Online courses that progress with you, on your time and at your pace. The courses follow a progression of lessons, topics and quizzes, with exercises, scenarios and templates. Each course includes a textbook that learners can use to follow along, and to keep as a reference.
The first course, The Apprentice, covers systems operations and service systems—the essential components of designing successful services. This course includes an overview of service design models and tools. Also covered, are templates for developing personas, and how to use them to grow user loyalty.
The Journeyman, the second course, covers identifying user needs, and dives into creating and implementing service design models, such as journey maps, a service blueprint and touchpoints. Included are case studies and templates intended for group exercises. The third course, The Master, presents diagnostic tools, and performance measurements and quantitative metrics. This course is designed around helping service designers prototype, diagnosis service failures, and uncover looming risks.

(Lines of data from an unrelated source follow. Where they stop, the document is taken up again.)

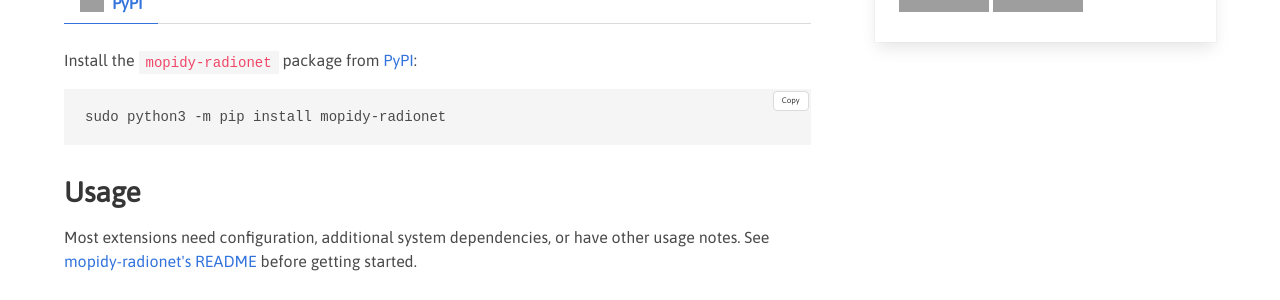
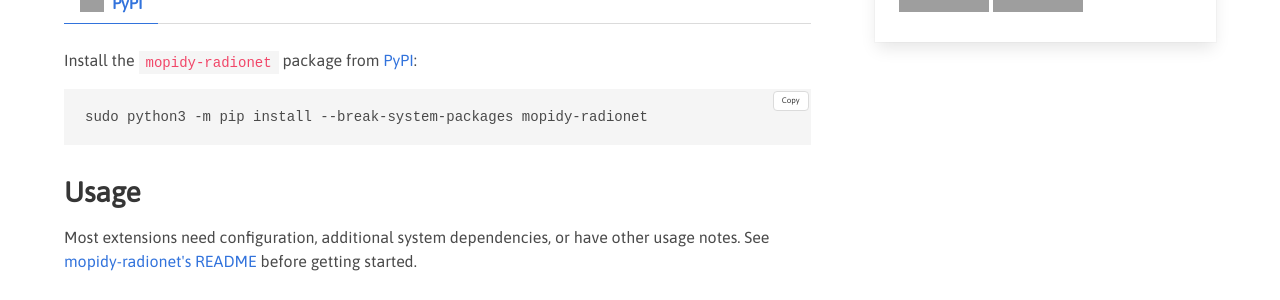
Before and after one commit to mopidy/website, a Jekyll site: the page built from _ext/radionet.md, in a window 1280 px wide, cut to the strip 0-1330 px from the top of the page. Shown: the part 433-733 px from the top of the strip. Built offline with Jekyll 4.4.1, drawn with Linux system fonts in a browser that asks for light colours; grey boxes are pictures that could not be loaded.

Commit message:
fix: Add --break-system-packages to pip install command

```diff
--- a/_layouts/ext.html
+++ b/_layouts/ext.html
@@ -142,7 +142,7 @@ layout: default
                 Install the <code>{{ ext.dist.pypi }}</code> package from
                 <a href="https://pypi.org/project/{{ ext.dist.pypi }}">PyPI</a>:
               </p>
-              <pre class="select copy">sudo python3 -m pip install {{ ext.dist.pypi }}</pre>
+              <pre class="select copy">sudo python3 -m pip install --break-system-packages {{ ext.dist.pypi }}</pre>
             </div>
           {% endif %}
 
```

Additionally, the Digital Bookshelf on our site carries template guides, workbooks and books.
The service design practice includes tools, many of them problem-solving borrowed from other disciplines. The ISDI courses include a number of these tools, including ones for evaluating risk, defining ideal target markets, building loyalty programs, determining program gaps, and improving stakeholder communications.
Tactically, service design helps devise user-friendly services that achieve desired outcomes for both a service provider and its users. Strategically, putting service design into practice breaks down internal silos, better aligns an organization’s activities to its mission, goals and objectives, helps to identify needed resources (including budgets, personnel and functional components), and provides focus for all stakeholders to embrace the common mission.
Additionally, service designers show results from the tools visually. Visualization is foundational to the service design practice. This form of communications allows for sharing findings with others, including group members and leaders, without a heavy reliance for background and context to reach an understanding.
ISDI began building a book of knowledge for the service design practice after a three-year discovery process, which found no consensus for how to practice, including which models to use for given problems.
Our findings also showed that among discoverable models, many were too complex to adapt for individual projects, and some others lacked the proper orientation, or relevance, that would make them useful. That led us to dive into an exercise to align service design models in a logical progression to designing a service.
Against that background, ISDI assembled a collection of models, some known for repeatable, successful outcomes, and others that we adapted based on experiences—and architected them to be accessible and adaptable to service designers, irrespective of their experience or project challenge.
Tackling the principles of service design enables individuals to assume leadership roles and responsibilities—ultimately acquiring leader experiences from efforts and activities that lead toward successful design outcomes.
A service designer leads teams for solving organizational challenges. They decide, or help to decide, the correct models and tools to use for given situations. And they are responsible for presentations that inform and seek answers from decision-makers.
By defining the skills of an experienced service designer to others, there are straight parallels to defining a leader. To a finer point, leaders are not managers. A leader inspires others to put forward their best work, to work collaboratively and openly volunteer their knowledge, skills and experience—all toward a single purpose.